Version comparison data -
★ ★ ★ ★

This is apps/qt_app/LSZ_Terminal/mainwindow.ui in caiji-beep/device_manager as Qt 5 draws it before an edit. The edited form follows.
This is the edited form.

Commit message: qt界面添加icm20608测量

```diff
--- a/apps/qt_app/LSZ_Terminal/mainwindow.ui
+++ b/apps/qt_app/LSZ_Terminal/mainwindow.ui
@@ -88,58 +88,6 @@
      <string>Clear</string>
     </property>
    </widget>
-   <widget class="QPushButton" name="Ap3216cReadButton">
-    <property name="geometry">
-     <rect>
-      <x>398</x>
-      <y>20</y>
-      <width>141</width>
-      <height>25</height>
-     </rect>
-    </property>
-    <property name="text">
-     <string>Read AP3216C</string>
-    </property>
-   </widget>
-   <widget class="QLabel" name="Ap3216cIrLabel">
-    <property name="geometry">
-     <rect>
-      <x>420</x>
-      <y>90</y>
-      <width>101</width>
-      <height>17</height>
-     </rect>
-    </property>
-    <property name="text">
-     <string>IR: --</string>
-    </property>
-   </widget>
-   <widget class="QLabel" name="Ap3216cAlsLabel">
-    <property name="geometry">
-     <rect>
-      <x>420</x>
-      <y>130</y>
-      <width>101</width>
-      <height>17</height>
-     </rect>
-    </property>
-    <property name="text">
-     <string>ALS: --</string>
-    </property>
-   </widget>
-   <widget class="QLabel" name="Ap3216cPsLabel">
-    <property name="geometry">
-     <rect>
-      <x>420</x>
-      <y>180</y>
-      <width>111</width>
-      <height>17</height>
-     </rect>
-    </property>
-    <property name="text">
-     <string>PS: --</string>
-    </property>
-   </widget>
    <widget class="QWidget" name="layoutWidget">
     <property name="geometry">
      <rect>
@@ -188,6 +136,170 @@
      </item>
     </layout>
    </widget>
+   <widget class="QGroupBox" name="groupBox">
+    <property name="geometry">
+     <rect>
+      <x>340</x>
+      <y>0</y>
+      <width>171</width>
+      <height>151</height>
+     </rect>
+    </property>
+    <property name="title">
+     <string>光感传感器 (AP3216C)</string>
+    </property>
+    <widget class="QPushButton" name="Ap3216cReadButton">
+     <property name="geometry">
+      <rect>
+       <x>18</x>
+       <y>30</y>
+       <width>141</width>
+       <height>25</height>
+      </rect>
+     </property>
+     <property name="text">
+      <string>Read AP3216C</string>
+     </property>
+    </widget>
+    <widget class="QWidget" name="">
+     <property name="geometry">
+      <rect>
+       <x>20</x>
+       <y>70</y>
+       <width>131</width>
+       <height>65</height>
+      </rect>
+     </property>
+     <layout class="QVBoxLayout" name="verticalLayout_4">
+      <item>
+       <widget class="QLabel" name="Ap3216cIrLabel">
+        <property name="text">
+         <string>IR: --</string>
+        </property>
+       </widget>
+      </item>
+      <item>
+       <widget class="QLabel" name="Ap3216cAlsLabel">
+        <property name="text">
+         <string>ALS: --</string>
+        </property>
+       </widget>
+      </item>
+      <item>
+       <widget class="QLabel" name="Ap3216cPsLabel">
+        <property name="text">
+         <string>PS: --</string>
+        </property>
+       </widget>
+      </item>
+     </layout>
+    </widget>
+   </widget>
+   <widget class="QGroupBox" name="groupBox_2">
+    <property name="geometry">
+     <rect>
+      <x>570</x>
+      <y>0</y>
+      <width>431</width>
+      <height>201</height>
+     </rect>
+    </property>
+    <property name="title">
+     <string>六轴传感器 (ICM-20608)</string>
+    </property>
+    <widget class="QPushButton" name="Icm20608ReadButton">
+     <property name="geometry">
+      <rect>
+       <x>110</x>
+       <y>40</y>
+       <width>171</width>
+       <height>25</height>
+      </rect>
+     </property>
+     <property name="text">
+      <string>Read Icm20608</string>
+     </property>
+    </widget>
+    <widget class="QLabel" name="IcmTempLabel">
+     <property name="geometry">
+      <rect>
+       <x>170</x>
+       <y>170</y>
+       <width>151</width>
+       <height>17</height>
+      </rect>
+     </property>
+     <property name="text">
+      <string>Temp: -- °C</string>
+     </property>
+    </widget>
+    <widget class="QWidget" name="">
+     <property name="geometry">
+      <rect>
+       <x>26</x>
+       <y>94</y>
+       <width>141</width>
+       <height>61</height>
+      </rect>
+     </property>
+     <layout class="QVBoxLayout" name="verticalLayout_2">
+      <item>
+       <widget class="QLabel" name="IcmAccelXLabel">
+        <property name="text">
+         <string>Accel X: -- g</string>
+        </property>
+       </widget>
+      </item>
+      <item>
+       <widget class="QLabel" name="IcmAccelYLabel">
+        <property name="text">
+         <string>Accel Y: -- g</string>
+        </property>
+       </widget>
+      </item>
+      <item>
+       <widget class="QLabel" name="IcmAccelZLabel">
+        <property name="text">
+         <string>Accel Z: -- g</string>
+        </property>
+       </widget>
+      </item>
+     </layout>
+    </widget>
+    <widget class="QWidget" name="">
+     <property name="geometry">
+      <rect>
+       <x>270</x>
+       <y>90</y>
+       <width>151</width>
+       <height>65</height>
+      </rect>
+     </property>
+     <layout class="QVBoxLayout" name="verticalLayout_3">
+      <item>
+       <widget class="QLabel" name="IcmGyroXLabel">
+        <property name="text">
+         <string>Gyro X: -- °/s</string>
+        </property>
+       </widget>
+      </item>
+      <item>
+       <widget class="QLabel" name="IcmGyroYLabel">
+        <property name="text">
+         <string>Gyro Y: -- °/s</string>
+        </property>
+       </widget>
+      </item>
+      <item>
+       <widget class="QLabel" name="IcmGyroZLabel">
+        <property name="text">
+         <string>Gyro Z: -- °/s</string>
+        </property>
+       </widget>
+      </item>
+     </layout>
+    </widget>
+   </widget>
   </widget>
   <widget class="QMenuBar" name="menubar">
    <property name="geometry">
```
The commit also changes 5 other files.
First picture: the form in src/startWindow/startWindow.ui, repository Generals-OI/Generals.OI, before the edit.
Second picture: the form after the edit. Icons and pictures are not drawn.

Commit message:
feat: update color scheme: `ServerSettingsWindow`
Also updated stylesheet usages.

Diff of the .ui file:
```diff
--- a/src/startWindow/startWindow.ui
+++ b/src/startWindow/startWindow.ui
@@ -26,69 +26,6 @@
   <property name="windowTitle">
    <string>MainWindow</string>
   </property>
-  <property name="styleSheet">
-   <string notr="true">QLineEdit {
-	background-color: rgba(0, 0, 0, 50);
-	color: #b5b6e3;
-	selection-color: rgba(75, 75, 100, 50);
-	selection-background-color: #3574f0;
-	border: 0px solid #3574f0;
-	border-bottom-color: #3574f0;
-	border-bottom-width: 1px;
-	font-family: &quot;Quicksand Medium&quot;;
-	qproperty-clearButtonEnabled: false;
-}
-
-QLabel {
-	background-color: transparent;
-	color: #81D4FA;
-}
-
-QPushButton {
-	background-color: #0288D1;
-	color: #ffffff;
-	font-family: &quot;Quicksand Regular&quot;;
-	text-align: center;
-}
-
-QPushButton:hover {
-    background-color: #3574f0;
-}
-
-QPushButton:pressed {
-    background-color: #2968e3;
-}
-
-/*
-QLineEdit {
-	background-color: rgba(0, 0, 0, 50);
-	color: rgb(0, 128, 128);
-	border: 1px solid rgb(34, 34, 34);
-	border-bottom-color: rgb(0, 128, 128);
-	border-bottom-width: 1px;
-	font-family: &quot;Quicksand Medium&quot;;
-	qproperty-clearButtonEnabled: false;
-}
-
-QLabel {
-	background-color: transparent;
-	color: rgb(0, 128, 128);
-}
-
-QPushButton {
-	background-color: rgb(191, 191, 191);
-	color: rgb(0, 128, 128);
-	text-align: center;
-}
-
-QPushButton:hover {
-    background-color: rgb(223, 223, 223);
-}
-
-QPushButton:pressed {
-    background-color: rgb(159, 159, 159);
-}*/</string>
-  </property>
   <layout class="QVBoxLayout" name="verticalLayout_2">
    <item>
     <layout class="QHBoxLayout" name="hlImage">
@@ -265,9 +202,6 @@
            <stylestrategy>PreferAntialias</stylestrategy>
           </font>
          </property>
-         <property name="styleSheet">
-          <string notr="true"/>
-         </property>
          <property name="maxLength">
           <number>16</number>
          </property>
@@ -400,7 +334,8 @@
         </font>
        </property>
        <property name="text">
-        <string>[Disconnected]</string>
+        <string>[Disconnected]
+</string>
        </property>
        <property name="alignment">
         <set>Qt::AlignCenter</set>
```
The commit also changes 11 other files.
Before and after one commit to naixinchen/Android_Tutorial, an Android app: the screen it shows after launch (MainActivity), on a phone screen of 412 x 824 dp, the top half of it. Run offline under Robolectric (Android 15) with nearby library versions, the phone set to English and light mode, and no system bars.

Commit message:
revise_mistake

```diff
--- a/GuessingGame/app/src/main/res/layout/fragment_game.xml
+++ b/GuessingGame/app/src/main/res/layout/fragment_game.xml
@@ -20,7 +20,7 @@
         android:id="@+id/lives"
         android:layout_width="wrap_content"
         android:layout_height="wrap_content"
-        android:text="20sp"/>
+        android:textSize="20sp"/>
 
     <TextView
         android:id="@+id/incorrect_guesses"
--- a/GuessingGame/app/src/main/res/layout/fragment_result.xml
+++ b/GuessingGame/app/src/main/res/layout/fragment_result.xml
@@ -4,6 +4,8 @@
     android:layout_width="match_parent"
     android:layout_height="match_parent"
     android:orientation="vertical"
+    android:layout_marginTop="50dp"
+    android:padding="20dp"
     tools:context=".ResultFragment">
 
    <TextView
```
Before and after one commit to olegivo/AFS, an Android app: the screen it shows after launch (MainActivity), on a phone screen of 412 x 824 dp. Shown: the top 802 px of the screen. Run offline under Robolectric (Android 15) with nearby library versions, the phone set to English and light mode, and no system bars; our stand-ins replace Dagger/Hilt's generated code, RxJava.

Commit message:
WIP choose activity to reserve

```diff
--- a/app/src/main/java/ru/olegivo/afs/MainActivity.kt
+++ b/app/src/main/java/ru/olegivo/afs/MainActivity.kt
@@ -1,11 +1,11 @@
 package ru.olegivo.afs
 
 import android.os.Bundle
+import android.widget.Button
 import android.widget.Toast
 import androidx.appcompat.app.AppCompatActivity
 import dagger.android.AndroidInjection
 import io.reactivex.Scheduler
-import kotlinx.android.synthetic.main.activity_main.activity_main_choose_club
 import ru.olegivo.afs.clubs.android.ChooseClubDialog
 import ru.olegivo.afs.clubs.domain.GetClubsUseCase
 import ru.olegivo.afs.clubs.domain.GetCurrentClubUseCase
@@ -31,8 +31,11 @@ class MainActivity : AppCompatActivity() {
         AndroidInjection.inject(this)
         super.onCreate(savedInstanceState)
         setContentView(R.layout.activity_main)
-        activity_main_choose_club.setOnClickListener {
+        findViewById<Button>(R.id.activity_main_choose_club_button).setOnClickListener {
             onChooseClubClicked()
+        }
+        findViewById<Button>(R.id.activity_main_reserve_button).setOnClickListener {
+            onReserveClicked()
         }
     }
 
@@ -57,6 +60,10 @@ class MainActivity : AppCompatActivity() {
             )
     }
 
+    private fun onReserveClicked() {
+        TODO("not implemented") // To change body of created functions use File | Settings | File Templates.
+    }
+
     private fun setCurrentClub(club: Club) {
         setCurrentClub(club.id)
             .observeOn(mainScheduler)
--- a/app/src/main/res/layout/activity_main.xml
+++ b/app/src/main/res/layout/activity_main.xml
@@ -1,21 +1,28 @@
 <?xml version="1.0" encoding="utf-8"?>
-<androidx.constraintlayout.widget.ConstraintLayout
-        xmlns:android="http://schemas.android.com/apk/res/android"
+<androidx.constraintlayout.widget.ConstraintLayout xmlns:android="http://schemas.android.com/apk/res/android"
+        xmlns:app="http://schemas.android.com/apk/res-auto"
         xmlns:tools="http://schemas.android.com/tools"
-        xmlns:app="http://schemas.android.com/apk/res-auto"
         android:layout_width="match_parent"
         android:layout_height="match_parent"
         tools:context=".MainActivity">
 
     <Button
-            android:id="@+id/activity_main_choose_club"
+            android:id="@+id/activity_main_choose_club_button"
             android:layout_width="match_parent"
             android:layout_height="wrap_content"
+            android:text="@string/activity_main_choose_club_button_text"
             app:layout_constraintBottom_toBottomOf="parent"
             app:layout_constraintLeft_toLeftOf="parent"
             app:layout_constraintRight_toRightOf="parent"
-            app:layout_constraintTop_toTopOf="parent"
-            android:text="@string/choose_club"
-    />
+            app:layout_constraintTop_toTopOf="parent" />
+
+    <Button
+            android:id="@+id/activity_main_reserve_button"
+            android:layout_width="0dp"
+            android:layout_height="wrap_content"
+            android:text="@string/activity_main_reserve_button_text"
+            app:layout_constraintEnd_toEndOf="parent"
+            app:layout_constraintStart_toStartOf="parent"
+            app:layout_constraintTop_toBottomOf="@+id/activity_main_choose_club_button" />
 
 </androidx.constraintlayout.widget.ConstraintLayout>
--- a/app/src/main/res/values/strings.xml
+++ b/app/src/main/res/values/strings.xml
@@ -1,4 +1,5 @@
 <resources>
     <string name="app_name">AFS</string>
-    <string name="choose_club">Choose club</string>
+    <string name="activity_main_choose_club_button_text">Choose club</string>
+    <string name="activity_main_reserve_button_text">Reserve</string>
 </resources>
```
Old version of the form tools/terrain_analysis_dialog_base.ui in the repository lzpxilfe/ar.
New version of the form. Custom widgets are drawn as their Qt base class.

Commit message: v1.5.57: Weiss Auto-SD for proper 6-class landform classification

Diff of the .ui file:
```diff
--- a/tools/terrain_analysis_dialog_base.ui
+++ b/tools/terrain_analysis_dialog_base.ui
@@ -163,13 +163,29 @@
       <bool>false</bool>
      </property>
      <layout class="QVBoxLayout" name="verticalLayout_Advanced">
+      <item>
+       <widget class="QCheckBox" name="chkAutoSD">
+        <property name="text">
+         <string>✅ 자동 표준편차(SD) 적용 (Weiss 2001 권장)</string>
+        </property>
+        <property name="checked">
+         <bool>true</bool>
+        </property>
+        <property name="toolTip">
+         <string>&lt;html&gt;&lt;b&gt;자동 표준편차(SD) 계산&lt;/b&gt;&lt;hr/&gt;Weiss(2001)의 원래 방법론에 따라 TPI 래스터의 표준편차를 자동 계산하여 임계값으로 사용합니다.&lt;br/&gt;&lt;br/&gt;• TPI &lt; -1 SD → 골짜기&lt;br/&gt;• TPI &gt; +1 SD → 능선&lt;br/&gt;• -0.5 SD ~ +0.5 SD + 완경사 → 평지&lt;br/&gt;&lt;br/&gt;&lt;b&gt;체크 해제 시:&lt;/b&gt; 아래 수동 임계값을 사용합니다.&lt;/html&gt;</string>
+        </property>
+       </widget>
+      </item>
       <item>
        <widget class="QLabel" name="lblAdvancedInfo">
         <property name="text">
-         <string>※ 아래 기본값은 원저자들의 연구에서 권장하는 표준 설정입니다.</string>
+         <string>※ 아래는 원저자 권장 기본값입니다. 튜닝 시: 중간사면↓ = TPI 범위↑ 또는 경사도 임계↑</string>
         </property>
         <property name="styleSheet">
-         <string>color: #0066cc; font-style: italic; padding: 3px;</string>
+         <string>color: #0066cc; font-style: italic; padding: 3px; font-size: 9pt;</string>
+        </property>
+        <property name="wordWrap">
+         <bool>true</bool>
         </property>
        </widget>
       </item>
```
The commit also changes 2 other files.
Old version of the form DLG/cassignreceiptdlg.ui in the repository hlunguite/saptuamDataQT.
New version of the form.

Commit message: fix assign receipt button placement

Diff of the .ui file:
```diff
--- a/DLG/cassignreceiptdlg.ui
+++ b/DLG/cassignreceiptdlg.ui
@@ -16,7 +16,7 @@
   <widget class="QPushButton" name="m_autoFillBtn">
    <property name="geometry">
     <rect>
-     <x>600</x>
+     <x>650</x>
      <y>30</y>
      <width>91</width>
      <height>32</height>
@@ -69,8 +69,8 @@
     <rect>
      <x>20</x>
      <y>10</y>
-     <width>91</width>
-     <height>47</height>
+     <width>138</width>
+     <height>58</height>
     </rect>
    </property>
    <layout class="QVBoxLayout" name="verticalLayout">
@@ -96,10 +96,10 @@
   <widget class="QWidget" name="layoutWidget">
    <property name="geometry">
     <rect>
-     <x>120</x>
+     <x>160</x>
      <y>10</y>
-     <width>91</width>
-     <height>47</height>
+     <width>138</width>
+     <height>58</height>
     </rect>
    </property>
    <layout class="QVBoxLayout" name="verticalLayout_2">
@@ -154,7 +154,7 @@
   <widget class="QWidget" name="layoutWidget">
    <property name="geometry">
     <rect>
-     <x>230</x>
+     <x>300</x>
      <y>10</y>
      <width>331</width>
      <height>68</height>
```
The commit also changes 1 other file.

★ ★ ★ ★

Work required -
Say how many lines in the records contain the word "GuessingGame". Nothing but the number is required.

Response for this exercise -
4